iPhone/Android Phone Home - PPTP VPN Server for iPhone or Android on TomatoUSB Router

This is a quick tutorial on how to setup a PPTP VPN Server on your TomatoUSB Router. A PPTP VPN is ideal because it's fairly secure, simple to setup and both Android and iOS has built in PPTP VPN Clients which makes it convenient.

A VPN is a secure way for an iPhone or Android device to access local network resources such as internal web sites (SSL not required for secure access), samba shares, and SqueezeBox Server without the need to open up additional network ports on the router.

If you're looking for a router for this project, check out my [Tutorial] Apple AirPlay on TomatoUSB Router.


1) You're running Shibby's BIG-VPN build of TomatoUSB
2) Dynamic DNS is setup (Required for Client Setup). See my
[Tutorial - 30 Minutes or Less] Site to Site VPN with TomatoUSB and OpenVPN post for instructions on setting up Dynamic DNS Address.


1) Configure PPTP Server
2) Configure iPhone (iOS 7) VPN Client and Connect
3) Configure Android VPN Client and Connect - In Progress

Configure PPTP Server

Log into your TomatoUSB Router and go to VPN Tunneling->PPTP Server.

On the PPTP Server Configuration Page:

- Check Enable
- For Remote IP Address Range, pick a small IP Address range that is outside the scope of your DHCP Server but on the same network segment. For instance, I'm using 192.168.200.X as my network segment. My DHCP Server IP Adddress Range is So I used (outside the DHCP Range), giving me two IP Addresses (for two incoming iPhone).
- Set Broadcast Relay Mode to Both
- Set Encryption to MPPE-128
- Leave DNS Servers, WINS Servers, MTU and MRU at the default values.
- Under PPTP User List, add a user and set a password. You will need this info during the next step, Configure iPhone VPN Client.
- Save

Configure iPhone VPN Client and Connect

On your iPhone, go to Settings->General->VPN->Add VPN Configuration.
Select PPTP
Fill in the Description
For Server use your Dynamic DNS Address
Account name ("pptpuser" in this tutorial) and password.
Leave everything else as default.

Settings->General->VPN->Add VPN Configuration

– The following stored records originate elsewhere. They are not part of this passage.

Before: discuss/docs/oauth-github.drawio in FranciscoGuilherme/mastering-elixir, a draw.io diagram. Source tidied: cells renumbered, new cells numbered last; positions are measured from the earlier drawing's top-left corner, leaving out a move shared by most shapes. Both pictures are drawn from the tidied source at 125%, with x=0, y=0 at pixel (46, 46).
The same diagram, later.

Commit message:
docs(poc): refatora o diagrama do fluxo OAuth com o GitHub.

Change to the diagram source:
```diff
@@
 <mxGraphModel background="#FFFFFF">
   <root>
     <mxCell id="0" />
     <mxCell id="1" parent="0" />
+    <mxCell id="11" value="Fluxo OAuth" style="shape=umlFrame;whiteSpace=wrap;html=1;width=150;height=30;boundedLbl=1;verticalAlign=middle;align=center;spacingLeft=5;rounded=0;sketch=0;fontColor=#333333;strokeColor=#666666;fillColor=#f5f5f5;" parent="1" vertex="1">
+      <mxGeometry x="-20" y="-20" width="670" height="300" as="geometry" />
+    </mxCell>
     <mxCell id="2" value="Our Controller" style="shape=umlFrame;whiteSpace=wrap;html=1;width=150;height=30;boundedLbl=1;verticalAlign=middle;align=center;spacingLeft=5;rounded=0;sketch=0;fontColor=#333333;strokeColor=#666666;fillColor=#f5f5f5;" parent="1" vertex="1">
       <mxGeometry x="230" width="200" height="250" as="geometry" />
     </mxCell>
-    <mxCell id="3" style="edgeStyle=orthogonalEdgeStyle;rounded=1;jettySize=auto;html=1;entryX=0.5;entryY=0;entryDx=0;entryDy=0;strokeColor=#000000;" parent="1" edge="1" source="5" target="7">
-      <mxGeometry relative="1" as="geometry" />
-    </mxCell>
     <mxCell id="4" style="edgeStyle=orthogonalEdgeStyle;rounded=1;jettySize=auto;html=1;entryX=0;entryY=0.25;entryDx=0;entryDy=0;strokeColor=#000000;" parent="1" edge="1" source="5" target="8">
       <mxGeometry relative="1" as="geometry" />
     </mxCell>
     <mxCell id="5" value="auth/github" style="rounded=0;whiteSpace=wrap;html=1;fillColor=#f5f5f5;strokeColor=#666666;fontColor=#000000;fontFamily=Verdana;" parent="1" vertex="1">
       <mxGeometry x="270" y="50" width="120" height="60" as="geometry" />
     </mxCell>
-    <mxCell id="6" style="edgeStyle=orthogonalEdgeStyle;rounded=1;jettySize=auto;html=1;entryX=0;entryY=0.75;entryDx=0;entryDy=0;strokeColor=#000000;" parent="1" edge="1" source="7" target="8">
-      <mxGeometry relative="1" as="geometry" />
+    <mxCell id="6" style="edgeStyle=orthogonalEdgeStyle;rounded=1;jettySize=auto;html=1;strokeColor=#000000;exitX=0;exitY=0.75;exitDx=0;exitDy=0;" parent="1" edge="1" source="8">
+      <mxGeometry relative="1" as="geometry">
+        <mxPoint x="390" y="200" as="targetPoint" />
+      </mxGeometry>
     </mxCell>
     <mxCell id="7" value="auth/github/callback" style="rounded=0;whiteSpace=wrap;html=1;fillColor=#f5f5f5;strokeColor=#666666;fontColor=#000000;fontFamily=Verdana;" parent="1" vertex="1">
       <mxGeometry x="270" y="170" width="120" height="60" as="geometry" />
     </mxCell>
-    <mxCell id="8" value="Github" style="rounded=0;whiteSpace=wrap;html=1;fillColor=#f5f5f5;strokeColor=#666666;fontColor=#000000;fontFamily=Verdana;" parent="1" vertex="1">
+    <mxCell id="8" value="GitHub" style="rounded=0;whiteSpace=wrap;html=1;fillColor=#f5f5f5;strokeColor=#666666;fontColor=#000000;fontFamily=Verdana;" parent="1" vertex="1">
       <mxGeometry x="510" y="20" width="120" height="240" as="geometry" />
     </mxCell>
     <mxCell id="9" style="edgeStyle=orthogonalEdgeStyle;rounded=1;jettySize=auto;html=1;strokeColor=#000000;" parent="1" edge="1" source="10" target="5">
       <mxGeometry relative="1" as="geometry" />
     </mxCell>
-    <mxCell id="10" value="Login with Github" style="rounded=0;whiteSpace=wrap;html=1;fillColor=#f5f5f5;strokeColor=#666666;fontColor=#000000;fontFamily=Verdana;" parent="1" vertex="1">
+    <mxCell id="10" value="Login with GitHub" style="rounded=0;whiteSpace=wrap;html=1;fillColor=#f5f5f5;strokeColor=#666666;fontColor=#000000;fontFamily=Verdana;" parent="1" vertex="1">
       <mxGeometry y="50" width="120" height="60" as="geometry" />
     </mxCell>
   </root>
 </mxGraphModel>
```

Turn on VPN by going to Settings and sliding on "VPN". Note the "VPN" icon next to the clock when connected to VPN.

Turn iPhone VPN on by going to Settings and sliding on VPN

Configure Android VPN Client and Connect

Go to "Wireless and network" settings -> VPN settings.
Select "Add PPTP VPN"
Set VPN server name
Enable Encryption